    Oh gosh, I would not make a scene if that is what you mean, lol! I did not think Aimee was suggesting I do what she did, just relaying her own experience. I wouldn’t mind speaking to one of their reps, one on one, at the feed store I normally shop at. The store keeps records of the products you purchase, it would be easy to show it is a food I routinely purchase. Not because I expect anything at this point, just to hear their perspective.

    I am fortunate that I can afford this costly mistake even if it does sting. My dogs are my world and when I say they often eat better than I do it is pretty much the truth, lol! I told my DH when it happened he was eating pb&j for the next 2 weeks!

    Thank you everyone for your opinions and experiences. I am very grateful for your input. Enjoy your holiday weekend!

  • Storm’s Mom

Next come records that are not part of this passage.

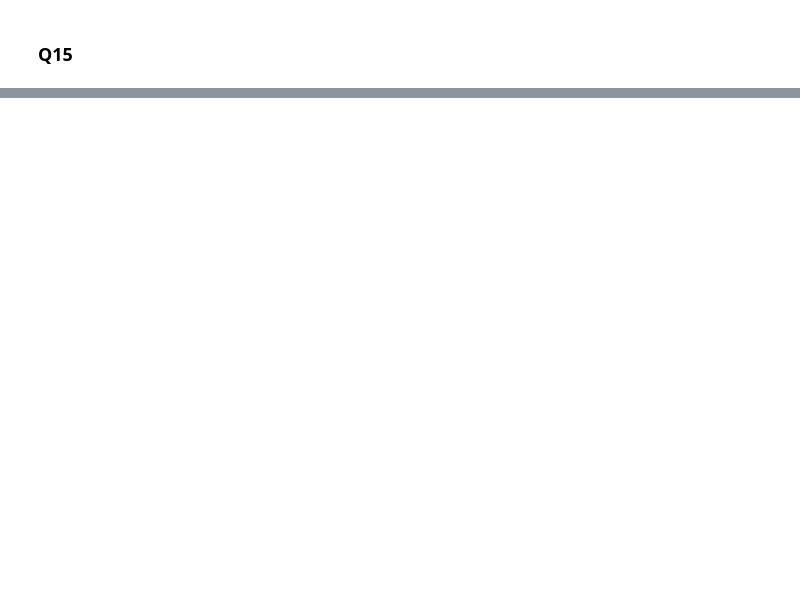
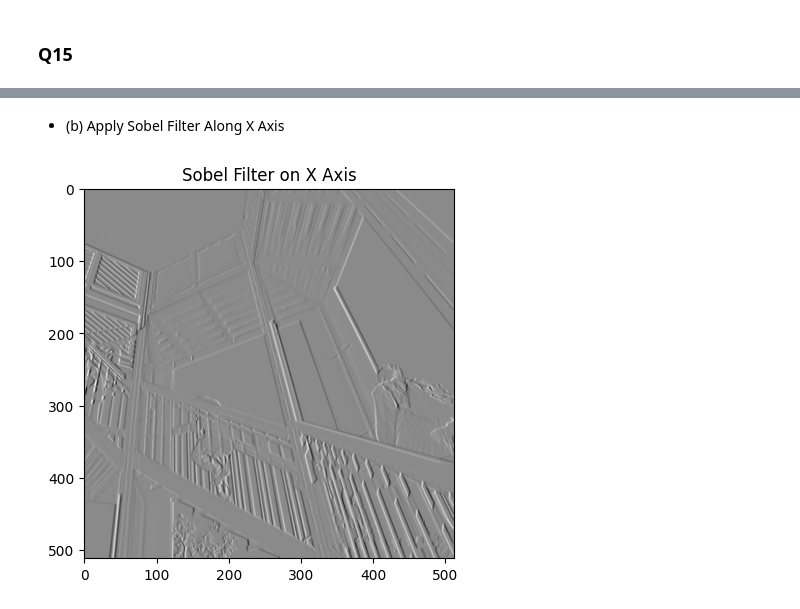
Before and after one commit to mikami520/MBP1201H-Biostats, a Jupyter notebook: Final Exam/FINAL_TEMPLATE.ipynb, the cells around one changed output, grey strips where cells are left out. Cells and saved outputs as stored; diff of their text form; code cells hidden in the pictures; blank space fills up the shorter version.

```diff
--- a/Final Exam/FINAL_TEMPLATE.ipynb
+++ b/Final Exam/FINAL_TEMPLATE.ipynb
@@ -288,0 +350,9 @@ img = ascent()
+# %% [markdown]
+- (b) Apply Sobel Filter Along X Axis
+# %%
+Dx = sobel(img, axis=1)
+plt.imshow(Dx, cmap='gray')
+plt.title("Sobel Filter on X Axis")
+plt.show()
+# %% [output]
+[figure, added]
```
Also changed, not shown: parts of 16 cells of this notebook.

    Yeah, at a “limited admission pet expo” with lots of potentially fairly influential people milling about within earshot of any problem that may be voiced about a product, the level of service you’d get would probably (have to) be pretty darn good regardless of whether or not you had proof. Not sure what that has to do with this situation? Are you suggesting Tammy (and everyone with an issue with a pet food product) ambush a pet expo??

  • aimee

    Hi Tammy,

    In the only experience I have ever had with a food, I had no proof of the problem. Repeated purchases of raw food had freezer burn. The first bag I just chalked it up to chance but then the next bag was the same. The store I purchased it from just said ‘Well no one else has complained”

    The company asked where I purchased it and then gave me 4 coupons, each for a free 6 lb bag of frozen product.

    I may have gotten such good service because I was at a limited admission pet expo.

  • Crazy4cats

    Yes, the whole situation stinks. I would have been upset too. That is a lot of money down the drain. After understanding the situation better, I agree that maybe they could have done more for you since you would have had so far to drive to return it. Too bad there are so many people that do try to abuse return policies making it harder for honest people to be treated fairly. Good luck to you!

  • Tammy

    I didn’t even bother calling them after the fiasco with Orijen customer service, lol! Definitely an expensive lesson learned!

  • Tammy

    That would have been a great option if it was possible. If you read the other replies above they will explain why it was not. Thanks for your input though!

  • Tammy

    Nope, it happened upon opening the bag for the first time.